"Black Jack Jackson," he slurred, "I'm playshing you unner arrest fer ashaultin' an offisher of the law."
Jackson stood in the doorway. "Sure you are, Johnny," he said quietly. "Just like Sheriff Coleman will fire you for drinking on duty."
The fat man stopped as the comment sunk in. He swayed back and forth with a Herculean effort to remain on his feet. Finally, he lowered his head and turned away from the saloon. "Thish ain't the end of it," he growled.
"Of that you can be assured," his opponent replied. Pulling a neat handkerchief from his leather vest, he sauntered back into the saloon. The impossibly small bartender continued polishing glasses, his squashed face swinging between amusement and anger.
"Charlie," Jackson asked, "why do you waste perfectly good whiskey on a slug like Templeton?
"The tiny man shrugged. "His money's good. And in here, he ain't buggin' anyone but me."
"Yeah, I can see that." He gestured at a pile of broken glass on the floor. "Yer payin' fer that whiskey bottle, by the way.
Jackson tossed a silver coin on the bar and cocked his hat back. "Think he'll come back?"
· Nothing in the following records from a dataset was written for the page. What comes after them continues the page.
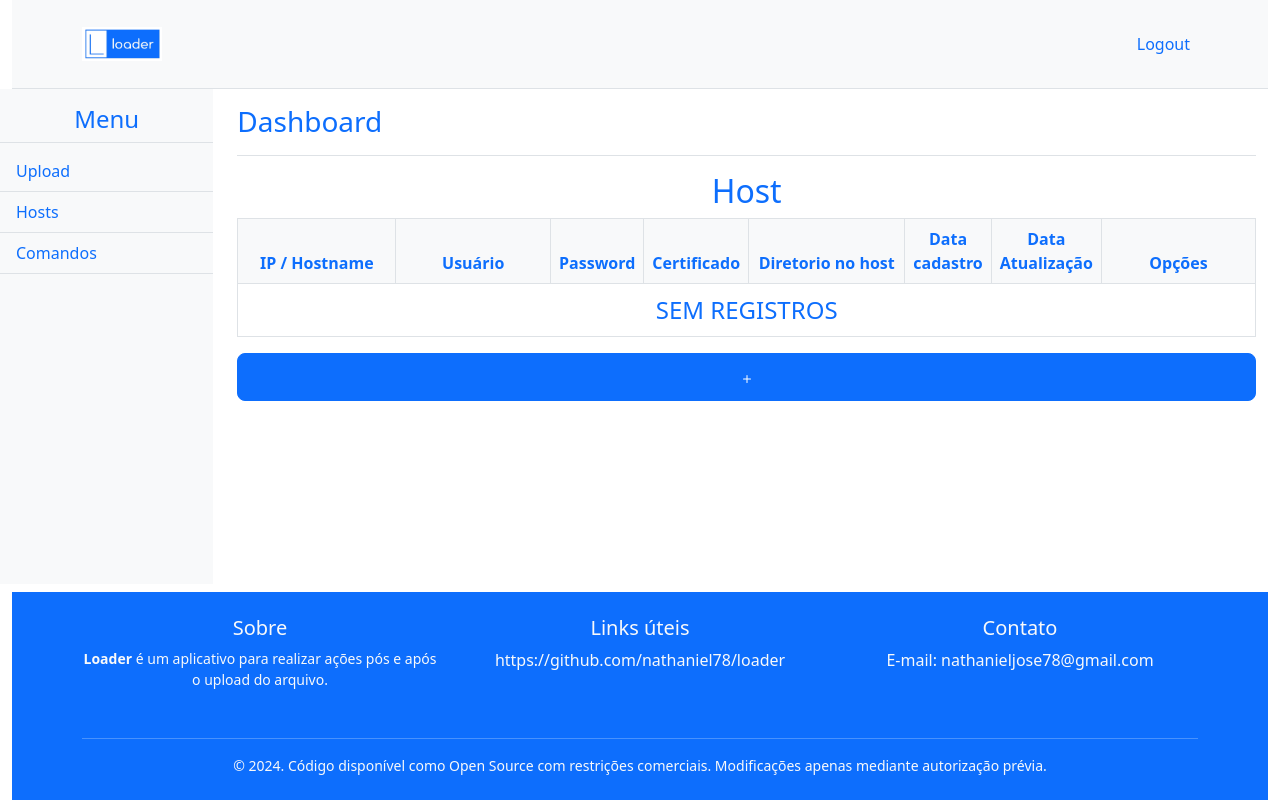
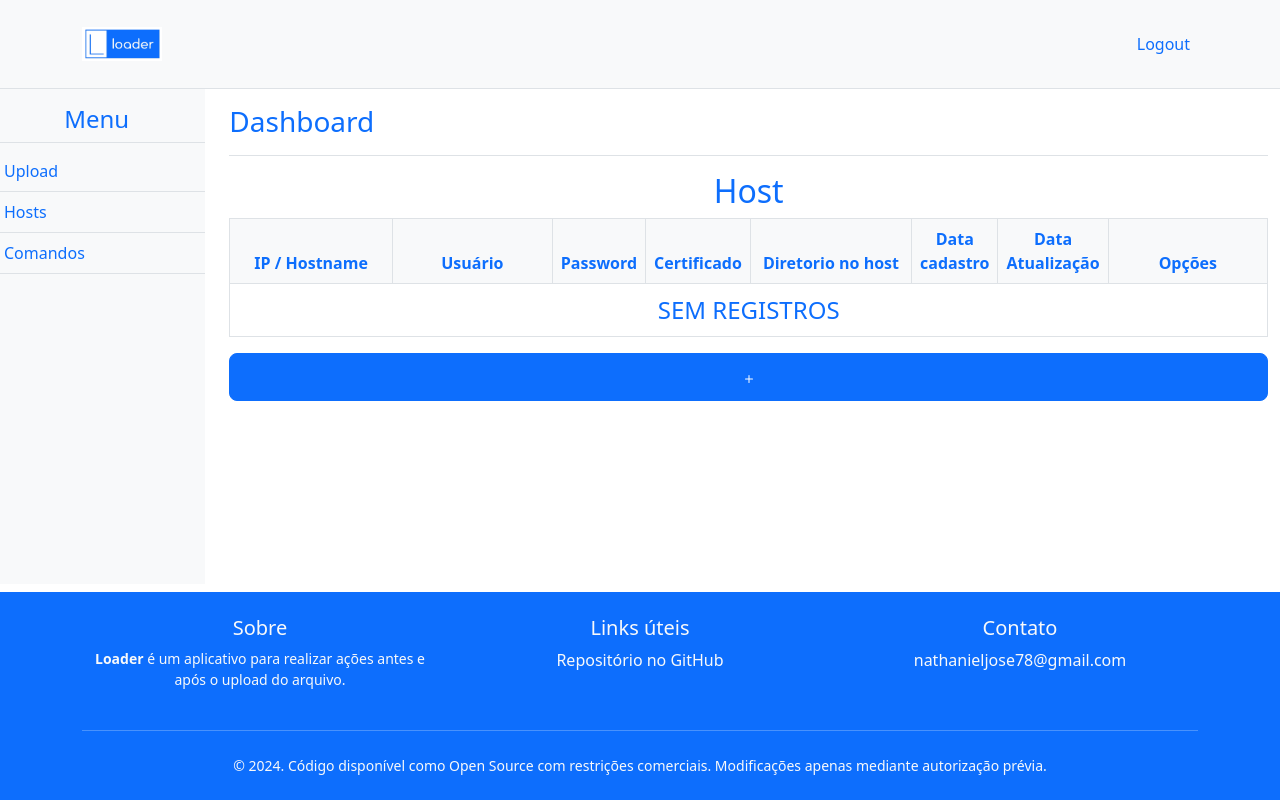
Before and after one commit to nathaniel78/loader, a Django app: template app/templates/pages/host.html in a window 1280 px wide. Run offline with Django 3.2, Linux system fonts and the light colour scheme; the template is opened without the code that fills it, so the values that code supplies are empty; some libraries are stand-ins or nearby versions.

Commit message:
Ajustando template

```diff
--- a/app/templates/fragments/base.html
+++ b/app/templates/fragments/base.html
@@ -19,7 +19,7 @@
   {% endif %}
   <!-- End Alert -->
 
-  <div class="container-fluid d-flex flex-column min-vh-100">
+  <div class="container-fluid d-flex flex-column min-vh-100 p-0 m-0">
     <!-- Header -->
     {% block header %}
     {% include "fragments/header.html" %}
--- a/app/templates/fragments/footer.html
+++ b/app/templates/fragments/footer.html
@@ -1,24 +1,41 @@
 <footer class="bg-primary text-light py-4 mt-2 text-center">
     <div class="container">
-        <div class="row">
-            <div class="col-12 col-md-4 mb-3">
+        <div class="row text-center text-md-center">
+            <!-- Coluna Sobre -->
+            <div class="col-12 col-md-4 mb-4 mb-md-0">
                 <h5>Sobre</h5>
-                <p class="small"><b>Loader</b> é um aplicativo para realizar ações pós e após o upload do arquivo.</p>
+                <p class="small">
+                    <b>Loader</b> é um aplicativo para realizar ações antes e após o upload do arquivo.
+                </p>
             </div>
-            <div class="col-12 col-md-4 mb-3">
+
+            <!-- Coluna Links Úteis -->
+            <div class="col-12 col-md-4 mb-4 mb-md-0">
                 <h5>Links úteis</h5>
                 <ul class="list-unstyled">
-                    <li><a href="#" class="link-custom-footer text-light">https://github.com/nathaniel78/loader</a></li>
+                    <li>
+                        <a href="https://github.com/nathaniel78/loader" class="link-custom-footer text-light" target="_blank" rel="noopener noreferrer">
+                            Repositório no GitHub
+                        </a>
+                    </li>
                 </ul>
             </div>
-            <div class="col-12 col-md-4 mb-3">
+
+            <!-- Coluna Contato -->
+            <div class="col-12 col-md-4">
                 <h5>Contato</h5>
                 <ul class="list-unstyled">
-                    <li><i class="fas fa-envelope"></i> E-mail: nathanieljose78@gmail.com</li>
+                    <li>
+                        <i class="fas fa-envelope"></i>
+                        <a href="mailto:nathanieljose78@gmail.com" class="text-light text-decoration-none">nathanieljose78@gmail.com</a>
+                    </li>
                 </ul>
             </div>
         </div>
-        <hr class="my-3 border-light">
+
+        <hr class="my-4 border-light">
+
+        <!-- Direitos Autorais -->
         <div class="text-center small">
             © 2024. Código disponível como Open Source com restrições comerciais. Modificações apenas mediante autorização prévia.
         </div>
```
Also changed, not shown: 1 other file.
"I wouldn't bet on it. Boy had enough rotgut in him to kill a horse."
"A shining example of our town's law."
The bartender stopped his polishing and leaned over toward Jackson. His misshapen left hand flopped uncomfortably next to him.
"Now don't go condemin' the law on accounta that skunk's butt of a deputy. The rest do a good job o' keepin' the peace 'round here."
Jackson's face was unchanged. "They're in Sweetrock's pocket, all of them. There isn't a real law here anymore than there's a real mayor or town council. Just the mining company and the people they've bought."
"Yer beef with Sweetrock still don't change the fact that Coleman's the elected sheriff and that he an' his deputies are the law in Gomorra. You'd best remember that the next time ya go pickin' a fight with one of them."
"I don't like bullies, C.L."
Charlie scoffed. "Lord Almighty, no one does! But bullies come in all shapes and sizes, and some got a way o' climbin' to the top of the heap."
"Like the good Deputy Templeton, perhaps?"
Charlie set the glass down. "Let's just say Gomorra seems made fer people like him."
Jackson smiled a wan, little grin. "Well, we'll see about that, Charlie. We'll just see ..."